Several local community organizations have joined forces to create the Central New York Coalition for Immigration Reform. This group will push a comprehensive immigration reform agenda, with an emphasis towards towards family unity, an improved visa system, and a path to eventual citizenship for undocumented immigrants living in this country now. It's the only hope one undocumented immigrant who lives in Syracuse has of staying in this country.
Arely Tomas is from Guatamala. She found her way to Syracuse after being caught by immigration authorities in Arizona five years ago. She never turned up for a court date, so has lived since then in Syracuse with a deportation order over her head, taking care of her three U.S.-born children, two of whom attend Syracuse schools, while her husband, who has his own immigration issues, works. It all fell apart in January.
"They were driving to Ithaca, and the New York state trooper stopped them for an expired registration, and the New York state trooper, even though she wasn't doing anything and was a passenger, they questioned her and turned her over to immigration," said Rebecca Fuentes, who translates for Tomas, who doesn't speak English.
Fuentes, an immigration reform advocate, says Tomas isn't the only undocumented immigrant living in the shadows in Syracuse.
"I think it's hundreds of people in our community, and we're not even talking about farm workers and dairy workers. They are the backbone of our industry here," she said.
Advocates of this new Coalition for Immigration Reform will lobby for a comprehensive immigration reform plan, that focuses less on boarder patrols, and more on providing a path to citizenship for people like Tomas.

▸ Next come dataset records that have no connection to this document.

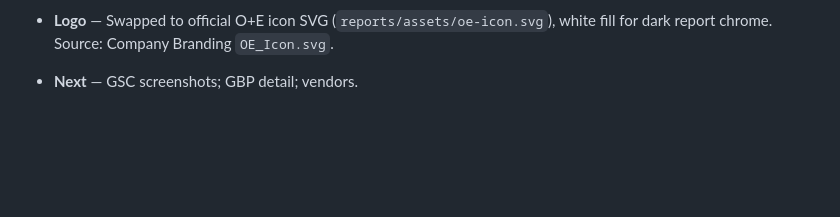
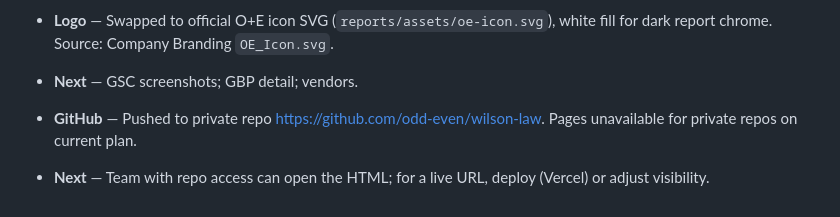
Before and after one commit to odd-even/wilson-law, a Markdown page: activity-log.md, the part around the change. Drawn GitHub-style; blank space fills up the shorter version.

Commit message:
Log GitHub repo push for team sharing.
Co-authored-by: Cursor <cursoragent@cursor.com>

```diff
--- a/activity-log.md
+++ b/activity-log.md
@@ -65,3 +65,5 @@ Format: `YYYY-MM-DD` · short title · what happened · artifacts / next
 
 - **Logo** — Swapped to official O+E icon SVG (`reports/assets/oe-icon.svg`), white fill for dark report chrome. Source: Company Branding `OE_Icon.svg`.
 - **Next** — GSC screenshots; GBP detail; vendors.
+- **GitHub** — Pushed to private repo https://github.com/odd-even/wilson-law. Pages unavailable for private repos on current plan.
+- **Next** — Team with repo access can open the HTML; for a live URL, deploy (Vercel) or adjust visibility.
```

"We don't' need more enforcement of immigration and getting people in jail. That's not getting us anywhere. We really have to have comprehensive, humane reform that affirms dignity of the people," said Fuentes.
In the meantime, Tomas has another court date in May, and expects ultimately to be deported back to Guatamala, a country that she says is difficult to live in, because of poverty and violence. When that happens, though, is what she's thinking about now.
"One of the things that is very important for Arely and her family is that her two little children, who are in pre-k and first grade, she wants them to finish their school year. That's very, very important. The children love going to school."
Fuentes is spearheading a petition drive she hopes will convince a the government to at least delay that deportation until June.
And activists launching this coalition say Tomas' situation is far from uncommon. Ruth Beltran, of the League of Latin American Citizens, says immigration reform must focus on the family.
"We do not have the right to separate parents from their children. We do not have the right to separate families. As a mother, could you just imagine the pain of seeing your child being taken away to foster care?" Beltran asked.
Beltran says that happens in many cases where parents are undocumented, and children are U.S. citizens.